Strict liability already exists for fracking that happens on state property, Sen. Robert A. Zirkin, the Democrat who sponsored the bill, said. The legislation would extend that protection to include land owned by counties or private individuals, the Washington Post reported.
“This bill is about the law,” Zirkin said. “It’s about what happens when there are problems, when somebody is injured, when there is contamination. And the question is: In a court of law, who pays for it? Who is responsible?”
Natural gas and oil exploration, as well as fracking ‒ which Hogan has called “an economic gold mine,” according to the Post ‒ would take place in the economically depressed western region of the state.
West Virginia and Pennsylvania ‒ which flank Western Maryland ‒ allow fracking. Opponents of the Maryland measures say that the bills put the Old Line State at a competitive disadvantage compared to its neighbors, and that the region’s economy depends on fracking, the Post reported.
"What really chafes my patoot .. is that fracking is inherently a local issue," Republican Del. Haven N. Shoemaker Jr. said. "This issue has been studied to death. We need to quit frackin' around and bring jobs to Western Maryland."

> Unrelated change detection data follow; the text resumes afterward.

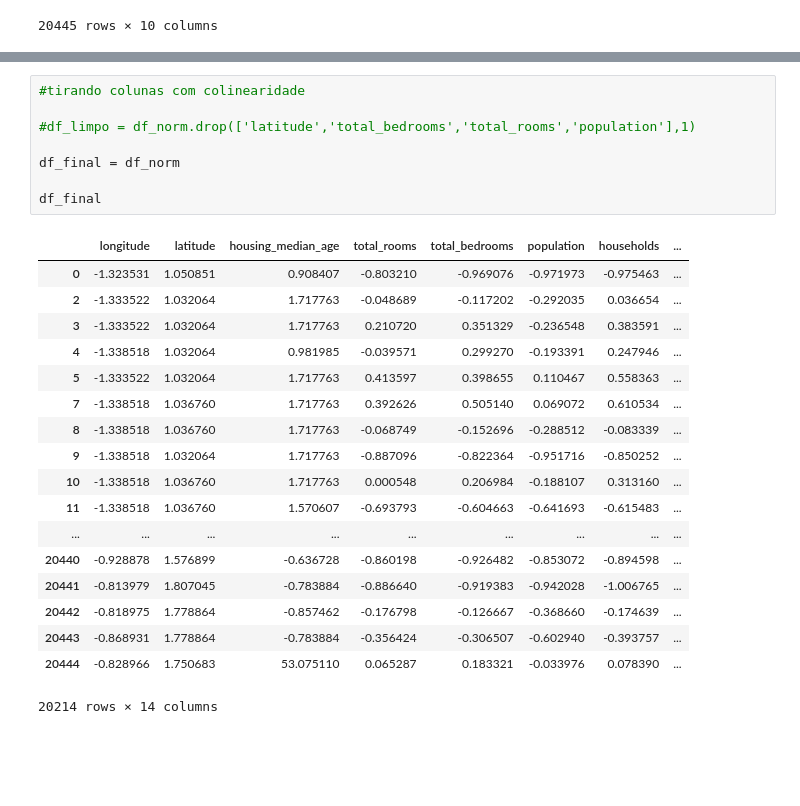
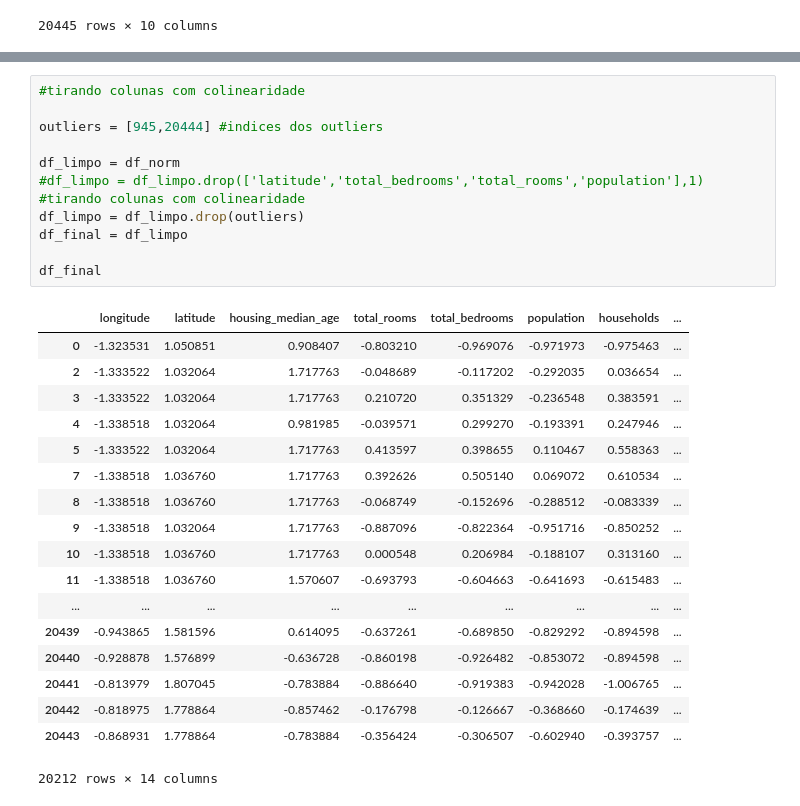
Before and after one commit to Levon27/Intelig-ncia-Artificial, a Jupyter notebook: ia_tiago_california.ipynb, the cells around one changed output, grey strips where cells are left out. Drawn from its saved outputs; the diff is of its cells as text; blank space fills up the shorter version.

Commit message:
limpando outliers

```diff
--- a/ia_tiago_california.ipynb
+++ b/ia_tiago_california.ipynb
@@ -132,30 +130,33 @@ df_norm
 # %%
 #tirando colunas com colinearidade
 
-#df_limpo = df_norm.drop(['latitude','total_bedrooms','total_rooms','population'],1)
+outliers = [945,20444] #indices dos outliers
 
-df_final = df_norm
+df_limpo = df_norm
+#df_limpo = df_limpo.drop(['latitude','total_bedrooms','total_rooms','population'],1) #tirando colunas com colinearidade
+df_limpo = df_limpo.drop(outliers)
+df_final = df_limpo
 
 df_final
 # %% [output]
 |  | longitude | latitude | housing_median_age | total_rooms | total_bedrooms | population | households | ... |
 | 0 | -1.323531 | 1.050851 | 0.908407 | -0.803210 | -0.969076 | -0.971973 | -0.975463 | ... |
 | 2 | -1.333522 | 1.032064 | 1.717763 | -0.048689 | -0.117202 | -0.292035 | 0.036654 | ... |
 | 3 | -1.333522 | 1.032064 | 1.717763 | 0.210720 | 0.351329 | -0.236548 | 0.383591 | ... |
 | 4 | -1.338518 | 1.032064 | 0.981985 | -0.039571 | 0.299270 | -0.193391 | 0.247946 | ... |
 | 5 | -1.333522 | 1.032064 | 1.717763 | 0.413597 | 0.398655 | 0.110467 | 0.558363 | ... |
 | 7 | -1.338518 | 1.036760 | 1.717763 | 0.392626 | 0.505140 | 0.069072 | 0.610534 | ... |
 | 8 | -1.338518 | 1.036760 | 1.717763 | -0.068749 | -0.152696 | -0.288512 | -0.083339 | ... |
 | 9 | -1.338518 | 1.032064 | 1.717763 | -0.887096 | -0.822364 | -0.951716 | -0.850252 | ... |
 | 10 | -1.338518 | 1.036760 | 1.717763 | 0.000548 | 0.206984 | -0.188107 | 0.313160 | ... |
 | 11 | -1.338518 | 1.036760 | 1.570607 | -0.693793 | -0.604663 | -0.641693 | -0.615483 | ... |
 | ... | ... | ... | ... | ... | ... | ... | ... | ... |
+| 20439 | -0.943865 | 1.581596 | 0.614095 | -0.637261 | -0.689850 | -0.829292 | -0.894598 | ... |
 | 20440 | -0.928878 | 1.576899 | -0.636728 | -0.860198 | -0.926482 | -0.853072 | -0.894598 | ... |
 | 20441 | -0.813979 | 1.807045 | -0.783884 | -0.886640 | -0.919383 | -0.942028 | -1.006765 | ... |
 | 20442 | -0.818975 | 1.778864 | -0.857462 | -0.176798 | -0.126667 | -0.368660 | -0.174639 | ... |
 | 20443 | -0.868931 | 1.778864 | -0.783884 | -0.356424 | -0.306507 | -0.602940 | -0.393757 | ... |
-| 20444 | -0.828966 | 1.750683 | 53.075110 | 0.065287 | 0.183321 | -0.033976 | 0.078390 | ... |
-20214 rows × 14 columns
+20212 rows × 14 columns
 # %%
 features = df_final.drop("median_house_value",1)
 target = df_final["median_house_value"]
```
Also changed, not shown: parts of 11 cells of this notebook.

Moving forward on fracking
Both bills would need to be passed by the opposite legislative chamber before they can be sent to the governor.
“I think we’re going to have to be very creative with” getting the Senate to pass the moratorium, Fraser-Hidalgo said. “We have a veto-proof majority in the House, which I’m very excited about. But the chairman of the [Senate] committee it would go to is not quite as… interested in the legislation.”

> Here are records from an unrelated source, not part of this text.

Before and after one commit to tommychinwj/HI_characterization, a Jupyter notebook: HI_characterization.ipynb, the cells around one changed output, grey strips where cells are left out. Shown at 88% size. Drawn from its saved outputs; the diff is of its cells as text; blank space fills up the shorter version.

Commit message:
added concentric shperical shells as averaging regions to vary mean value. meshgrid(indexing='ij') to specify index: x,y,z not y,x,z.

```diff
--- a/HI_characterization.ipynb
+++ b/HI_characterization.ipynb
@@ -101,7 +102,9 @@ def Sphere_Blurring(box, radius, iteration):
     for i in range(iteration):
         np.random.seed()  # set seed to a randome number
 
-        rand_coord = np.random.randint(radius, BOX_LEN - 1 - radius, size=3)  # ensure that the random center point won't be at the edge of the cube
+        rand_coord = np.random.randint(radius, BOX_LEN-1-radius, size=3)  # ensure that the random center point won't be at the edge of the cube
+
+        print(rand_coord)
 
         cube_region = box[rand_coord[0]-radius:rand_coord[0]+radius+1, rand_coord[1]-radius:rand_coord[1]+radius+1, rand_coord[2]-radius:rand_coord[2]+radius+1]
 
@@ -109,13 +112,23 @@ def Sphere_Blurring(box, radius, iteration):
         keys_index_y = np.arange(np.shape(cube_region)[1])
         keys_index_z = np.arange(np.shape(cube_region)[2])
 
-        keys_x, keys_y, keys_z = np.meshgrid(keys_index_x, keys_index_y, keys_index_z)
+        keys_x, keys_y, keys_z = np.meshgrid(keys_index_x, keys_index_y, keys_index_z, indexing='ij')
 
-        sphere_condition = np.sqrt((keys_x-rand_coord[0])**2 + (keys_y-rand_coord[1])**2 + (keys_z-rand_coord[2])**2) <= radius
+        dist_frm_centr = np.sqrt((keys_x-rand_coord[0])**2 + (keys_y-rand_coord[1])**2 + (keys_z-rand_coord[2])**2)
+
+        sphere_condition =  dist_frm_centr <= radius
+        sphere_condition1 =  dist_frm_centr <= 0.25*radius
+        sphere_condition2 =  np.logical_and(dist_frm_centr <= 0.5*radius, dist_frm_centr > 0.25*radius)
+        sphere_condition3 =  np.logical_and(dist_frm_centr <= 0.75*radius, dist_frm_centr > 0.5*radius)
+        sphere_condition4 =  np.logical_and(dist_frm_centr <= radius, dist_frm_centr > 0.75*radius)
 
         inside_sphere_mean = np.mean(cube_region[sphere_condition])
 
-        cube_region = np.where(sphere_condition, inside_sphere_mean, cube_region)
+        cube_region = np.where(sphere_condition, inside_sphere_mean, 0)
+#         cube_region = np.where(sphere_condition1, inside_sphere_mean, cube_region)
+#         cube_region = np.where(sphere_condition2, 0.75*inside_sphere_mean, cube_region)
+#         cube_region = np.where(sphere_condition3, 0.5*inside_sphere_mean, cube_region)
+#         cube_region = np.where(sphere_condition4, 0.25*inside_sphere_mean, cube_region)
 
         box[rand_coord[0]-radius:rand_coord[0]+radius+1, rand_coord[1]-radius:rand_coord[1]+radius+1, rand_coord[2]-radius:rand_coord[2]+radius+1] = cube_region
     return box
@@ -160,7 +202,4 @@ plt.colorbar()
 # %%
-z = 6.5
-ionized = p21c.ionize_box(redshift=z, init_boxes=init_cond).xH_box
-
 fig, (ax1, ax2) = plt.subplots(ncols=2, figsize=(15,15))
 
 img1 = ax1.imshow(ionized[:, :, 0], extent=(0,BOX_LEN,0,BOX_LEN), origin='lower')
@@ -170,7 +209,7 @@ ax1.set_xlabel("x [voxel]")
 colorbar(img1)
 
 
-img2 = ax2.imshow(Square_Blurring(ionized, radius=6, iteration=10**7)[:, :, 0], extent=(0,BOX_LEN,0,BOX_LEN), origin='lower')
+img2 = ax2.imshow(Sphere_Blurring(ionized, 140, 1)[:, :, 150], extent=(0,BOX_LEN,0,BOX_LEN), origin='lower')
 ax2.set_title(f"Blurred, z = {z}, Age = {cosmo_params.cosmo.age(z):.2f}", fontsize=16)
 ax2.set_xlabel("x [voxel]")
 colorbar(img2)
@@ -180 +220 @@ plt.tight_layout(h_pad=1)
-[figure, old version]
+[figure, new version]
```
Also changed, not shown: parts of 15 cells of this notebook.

Hogan “is currently reviewing both pieces of legislation,” spokeswoman Erin Montgomery told the Post. “However, as he has repeatedly said, if fracking can be done in an environmentally safe way, then he would want to move forward with it.”
The Baltimore Sun urged Hogan to sign the bills in an editorial.

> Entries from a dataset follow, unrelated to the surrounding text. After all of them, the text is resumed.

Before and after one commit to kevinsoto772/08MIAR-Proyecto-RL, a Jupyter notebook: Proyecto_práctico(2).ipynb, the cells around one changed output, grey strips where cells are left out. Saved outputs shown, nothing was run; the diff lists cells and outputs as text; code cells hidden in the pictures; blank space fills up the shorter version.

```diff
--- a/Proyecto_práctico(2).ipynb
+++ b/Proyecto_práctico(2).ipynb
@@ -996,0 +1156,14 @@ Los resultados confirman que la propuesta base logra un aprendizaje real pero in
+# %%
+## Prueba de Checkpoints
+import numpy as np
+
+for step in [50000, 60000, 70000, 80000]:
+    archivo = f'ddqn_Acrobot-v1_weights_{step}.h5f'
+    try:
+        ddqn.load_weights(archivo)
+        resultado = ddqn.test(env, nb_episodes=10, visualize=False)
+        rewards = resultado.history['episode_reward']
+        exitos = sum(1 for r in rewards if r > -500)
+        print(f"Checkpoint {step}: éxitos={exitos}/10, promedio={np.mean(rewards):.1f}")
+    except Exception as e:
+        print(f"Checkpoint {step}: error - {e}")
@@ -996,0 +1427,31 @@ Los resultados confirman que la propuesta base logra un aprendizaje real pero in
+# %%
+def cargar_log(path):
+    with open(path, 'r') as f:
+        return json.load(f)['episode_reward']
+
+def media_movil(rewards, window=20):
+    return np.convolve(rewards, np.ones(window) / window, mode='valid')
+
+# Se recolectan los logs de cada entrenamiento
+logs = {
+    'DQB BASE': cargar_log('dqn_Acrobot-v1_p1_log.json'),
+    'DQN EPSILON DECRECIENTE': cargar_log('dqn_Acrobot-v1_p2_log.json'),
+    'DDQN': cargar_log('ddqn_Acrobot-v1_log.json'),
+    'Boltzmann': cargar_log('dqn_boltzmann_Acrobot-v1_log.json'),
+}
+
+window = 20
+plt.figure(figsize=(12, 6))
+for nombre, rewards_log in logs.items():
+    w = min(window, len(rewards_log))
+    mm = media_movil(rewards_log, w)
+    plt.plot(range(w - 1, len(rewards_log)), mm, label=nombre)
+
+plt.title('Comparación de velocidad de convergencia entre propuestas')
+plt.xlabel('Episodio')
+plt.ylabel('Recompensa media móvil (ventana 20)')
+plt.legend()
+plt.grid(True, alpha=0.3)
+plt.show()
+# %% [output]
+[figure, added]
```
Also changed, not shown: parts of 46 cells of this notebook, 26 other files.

“If Maryland licenses fracking operations in the state's modest portion of the Marcellus Shale range now, it may jeopardize assets of even greater worth — the clean air and clean water that fosters [Western Maryland’s] growing tourism economy, from white water rafting on the Youghiogheny River to skiing at the Wisp Resort, boating on Deep Creek Lake to hiking through Green Ridge State Forest or other unspoiled wilderness areas,” the Baltimore Sun wrote.
Maryland would join New York and Colorado as states that have either instituted a moratorium on or banned fracking in some way, as well as the county of Santa Cruz, California; the Golden State cities of Los Angeles and Beverly Hills; and the town of Denton, Texas.
The legislature’s votes came just days after the Obama administration released the first federal rules on fracking, requiring companies who employ the process on public and Native American lands to publicly disclose what chemicals they use during the process.